Enterprise Architecture (EA) is hugely important for medium and large organisations. Enterprise Architects take a broad look at an organisation, and are experts in aligning technology solutions with the business objectives.
In my experience as a consultant, EAs are not having the impact they should. Very often the EAs are seen as working off to the side, creating complex models that nobody uses and extensive documentation nobody reads, and often acting as a barrier for teams who want to move quickly.
My observation is that EA has not evolved to support modern operating models. High-performing technology organisations are characterised by decentralisation: autonomous teams, masters of the problem space, who own products or features. These teams work closely with their customers and they are continuously deploying improvements to their production environments every day.
In order to evolve, EA needs to decentralise some responsibilities. Enterprise Architects still need to be experts at aligning the enterprise portfolio with business goals. They also need to work with product teams to facilitate collaborative bottom-up discovery, using techniques like EventStorming, blended with traditional top-down views.
The traditional EA role of documenting business processes and capabilities serves a purposes. It helps people to understand the complex systems they are working with. However, if nobody reads the documentation and it gets out of date quickly, it’s a tick-box exercise rather than a value creating one.

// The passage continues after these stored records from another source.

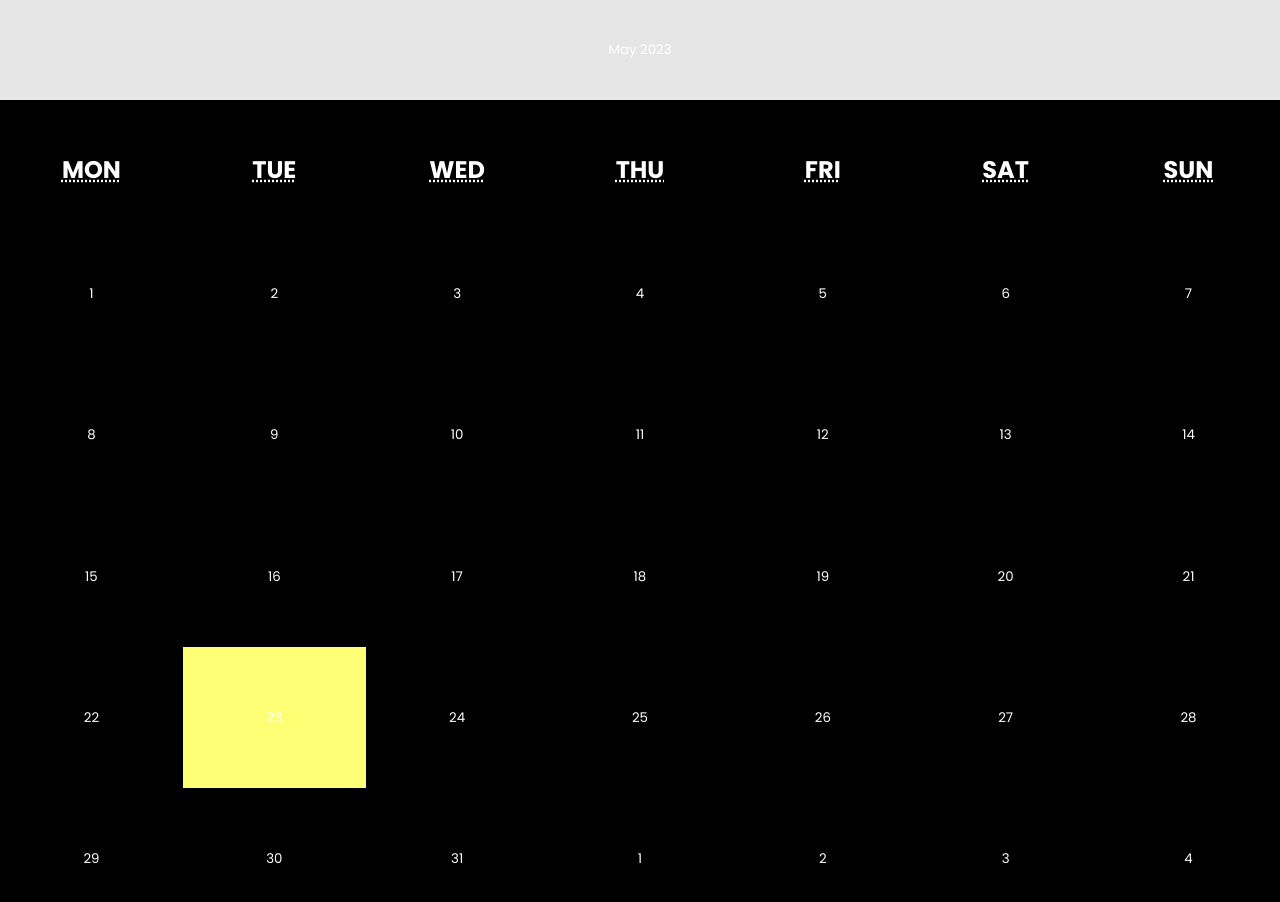
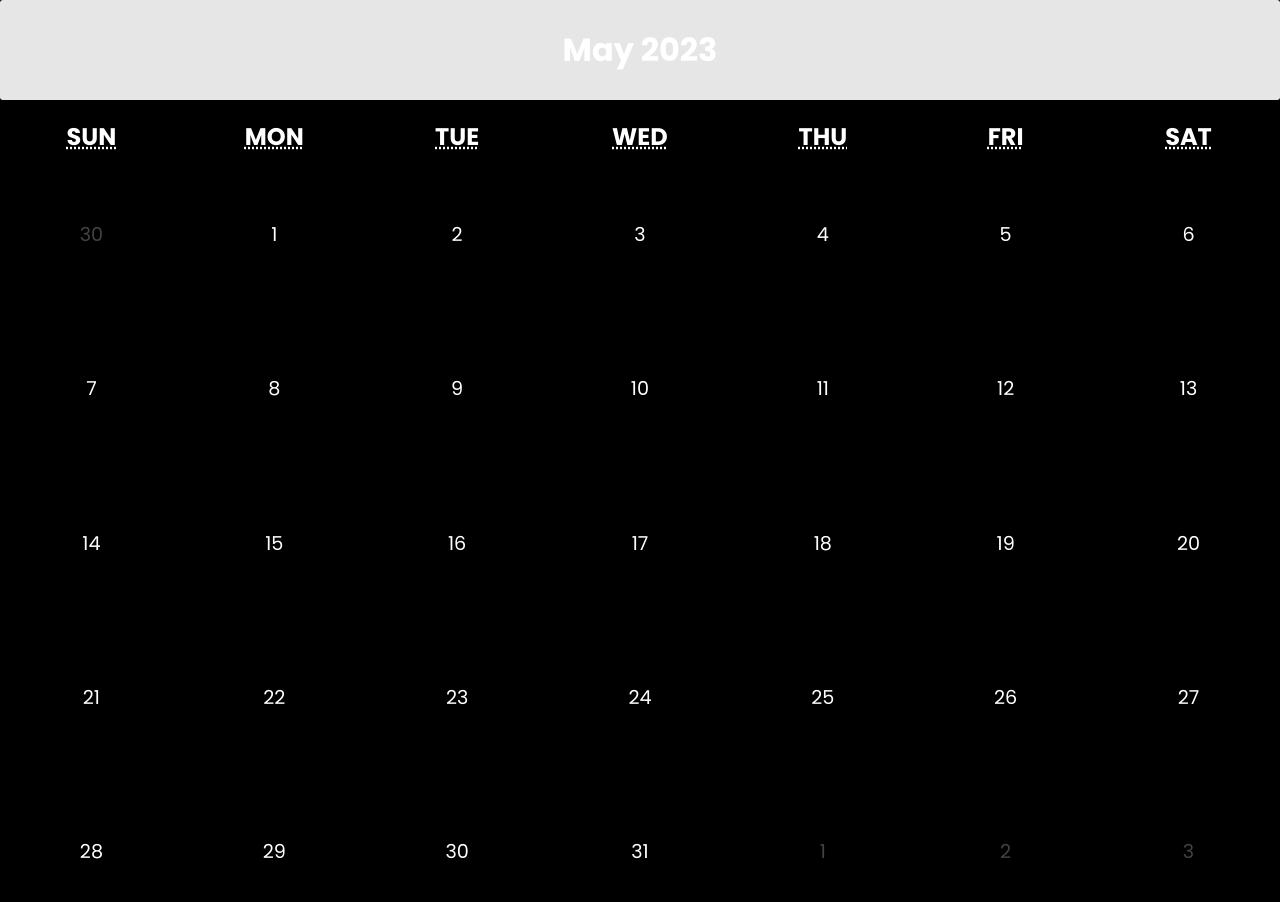
Before and after one commit to lyds214/chicken-website, a React (Create React App) app: page / in a window 1280 px wide. Shown: the top 902 px of the page. Built offline with nearby package versions, Linux system fonts and the light colour scheme.

Commit message:
finished calendar layout and changed colors for disabled days

```diff
--- a/package.json
+++ b/package.json
@@ -16,6 +16,7 @@
     "react-dom": "^18.2.0",
     "react-router-dom": "^6.11.2",
     "react-scripts": "5.0.1",
+    "styled-components": "^5.3.10",
     "web-vitals": "^2.1.4"
   },
   "scripts": {
--- a/src/pages/Menu.js
+++ b/src/pages/Menu.js
@@ -1,17 +1,40 @@
 import React, { useState } from "react";
 import Calendar from "react-calendar";
+import styled from "styled-components";
 import "./styles/Calendar.css";
 
 const Menu = () => {
+  const CalendarContainer = styled.div`
+    /* ~~~ container styles ~~~ */
+    /* ~~~ navigation styles ~~~ */
+    /* ~~~ label styles ~~~ */
+    /* ... */
+
+    /* ~~~ button styles ~~~ */
+    button {
+      border: 0;
+      border-radius: 3px;
+      color: white;
+    }
+
+    .react-calendar__month-view__days__day--neighboringMonth {
+      opacity: 0.5;
+      color: #818589;
+    }
+  `;
   return (
     <div>
+      <CalendarContainer>
         <Calendar
           prevLabel={null}
           nextLabel={null}
           next2Label={null}
           prev2Label={null}
+          calendarType="US"
           maxDetail="month"
+          style={{ color: "white" }}
         />
+      </CalendarContainer>
     </div>
   );
 };
--- a/src/pages/styles/Calendar.css
+++ b/src/pages/styles/Calendar.css
@@ -2,9 +2,8 @@
   width: 100%;
   max-width: 100%;
   background: black;
-  /* border: 1px solid #a0a096; */
   font-family: "Poppins", sans-serif;
-  /* line-height: 1.125em; */
+  line-height: 1.125em;
 }
 
 .react-calendar--doubleView {
@@ -50,7 +49,9 @@
   min-width: 44px;
   background: none;
   color: white;
+  font-size: 2em;
   font-family: "Poppins", sans-serif;
+  font-weight: 700;
 }
 
 .react-calendar__navigation button:disabled {
@@ -71,15 +72,7 @@
 }
 
 .react-calendar__month-view__weekdays__weekday {
-  padding: 1.5em;
-}
-
-.react-calendar__month-view__weekNumbers .react-calendar__tile {
-  display: flex;
-  align-items: center;
-  justify-content: center;
-  font-size: 1em;
-  font-weight: bold;
+  padding: 0.5em;
 }
 
 .react-calendar__month-view__days__day--weekend {
@@ -93,7 +86,7 @@
 .react-calendar__year-view .react-calendar__tile,
 .react-calendar__decade-view .react-calendar__tile,
 .react-calendar__century-view .react-calendar__tile {
-  padding: 2em 0.5em;
+  padding: 1.48em 0.5em;
 }
 
 .react-calendar__tile {
@@ -101,9 +94,10 @@
   padding: 10px 6.6667px;
   background: none;
   text-align: center;
-  line-height: 121.3px;
-  color: white;
   font-family: "Poppins", sans-serif;
+  font-size: 1.2em;
+  line-height: 134.3px;
+  /* color: white; */
 }
 
 .react-calendar__tile:disabled {
@@ -115,14 +109,14 @@
   background-color: #e6e6e6;
 }
 
-.react-calendar__tile--now {
+/* .react-calendar__tile--now {
   background: #ffff76;
-}
+} */
 
-.react-calendar__tile--now:enabled:hover,
+/* .react-calendar__tile--now:enabled:hover,
 .react-calendar__tile--now:enabled:focus {
   background: #ffffa9;
-}
+} */
 
 .react-calendar__tile--hasActive {
   background: #76baff;
```
Also changed, not shown: 1 other file (tests, documents, lock files or other folders). Lines whose indentation alone changed are shown as unchanged.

I believe that Enterprise Architects should focus on creating living documentation — designing systems that document themselves. If the documentation is accessible and people can rely on it, it truly will help organisations better navigate their complex systems.

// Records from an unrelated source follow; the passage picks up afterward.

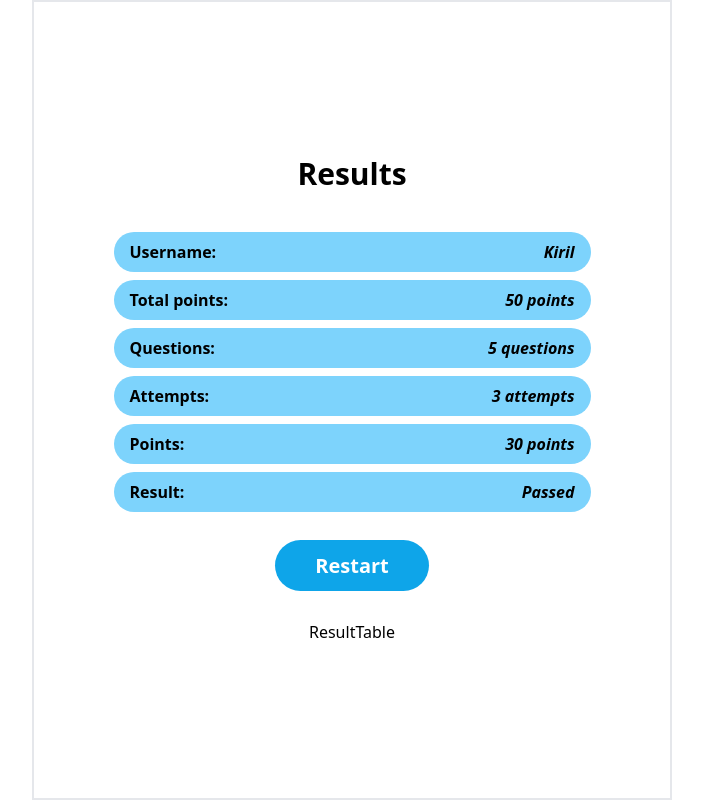
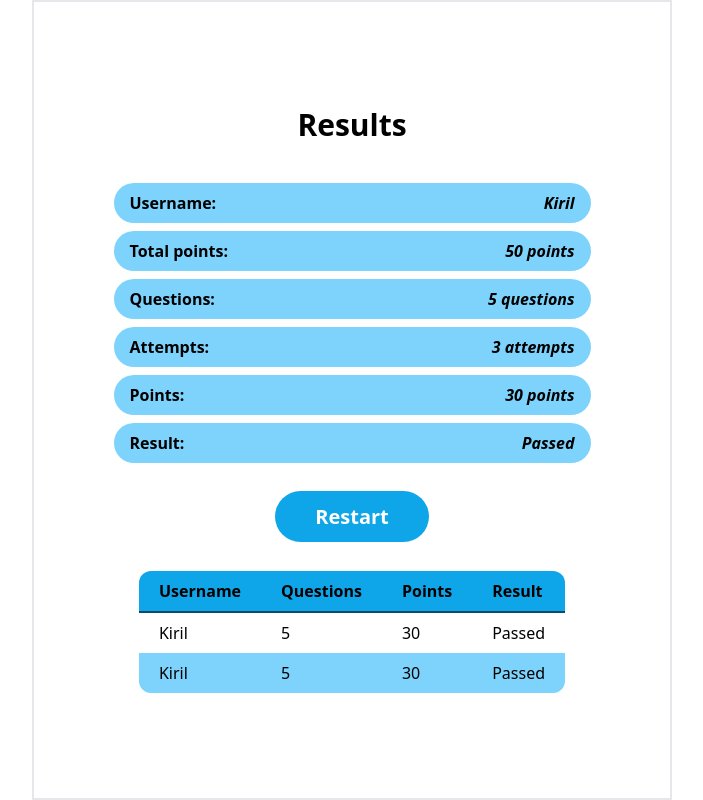
Before and after one commit to Kiril-Pavlov/react-quiz-app, a React (Create React App) app: page /result in a window 1280 px wide. Shown: the whole page, without its empty margins (288-991 px from the left). Built offline with nearby package versions, Linux system fonts and the light colour scheme.

Commit message:
created question and result empty reducers and impoted them to store.jsx

```diff
--- a/package.json
+++ b/package.json
@@ -3,6 +3,7 @@
   "version": "0.1.0",
   "private": true,
   "dependencies": {
+    "@reduxjs/toolkit": "^1.9.1",
     "@testing-library/jest-dom": "^5.16.5",
     "@testing-library/react": "^13.4.0",
     "@testing-library/user-event": "^13.5.0",
--- a/src/components/ResultTable.jsx
+++ b/src/components/ResultTable.jsx
@@ -1,9 +1,32 @@
-import React from 'react'
+import React from "react";
 
 const ResultTable = () => {
   return (
-    <div>ResultTable</div>
-  )
-}
+    <table className="table-auto rounded-xl overflow-hidden">
+      <thead className="bg-sky-500 border-b-2 border-sky-900">
+        <tr className="font-bold">
+          <td className="px-5 py-2">Username</td>
+          <td className="px-5 py-2">Questions</td>
+          <td className="px-5 py-2">Points</td>
+          <td className="px-5 py-2">Result</td>
+        </tr>
+      </thead>
+      <tbody>
+        <tr className="">
+          <td className="px-5 py-2">Kiril</td>
+          <td className="px-5 py-2">5</td>
+          <td className="px-5 py-2">30</td>
+          <td className="px-5 py-2">Passed</td>
+        </tr>
+        <tr className="bg-sky-300">
+          <td className="px-5 py-2">Kiril</td>
+          <td className="px-5 py-2">5</td>
+          <td className="px-5 py-2">30</td>
+          <td className="px-5 py-2">Passed</td>
+        </tr>
+      </tbody>
+    </table>
+  );
+};
 
-export default ResultTable
+export default ResultTable;
--- /dev/null
+++ b/src/redux/questionReduser.jsx
@@ -0,0 +1 @@
+export const questionReducer = () => {}
--- /dev/null
+++ b/src/redux/resultReducer.jsx
@@ -0,0 +1 @@
+export const resultReducer =  () => {}
--- /dev/null
+++ b/src/redux/store.jsx
@@ -0,0 +1,9 @@
+import { configureStore, combineReducers } from '@reduxjs/toolkit'
+
+//call reducers
+import { questionReducer } from './questionReduser'
+import { resultReducer } from './resultReducer'
+const rootReducer =  combineReducers({
+    questions: questionReducer,
+    results: resultReducer
+})
```
Also changed, not shown: 1 other file (tests, documents, lock files or other folders).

Enterprise Architects are smart people. Let’s create environments where they can put their skills to better use in modern organisations.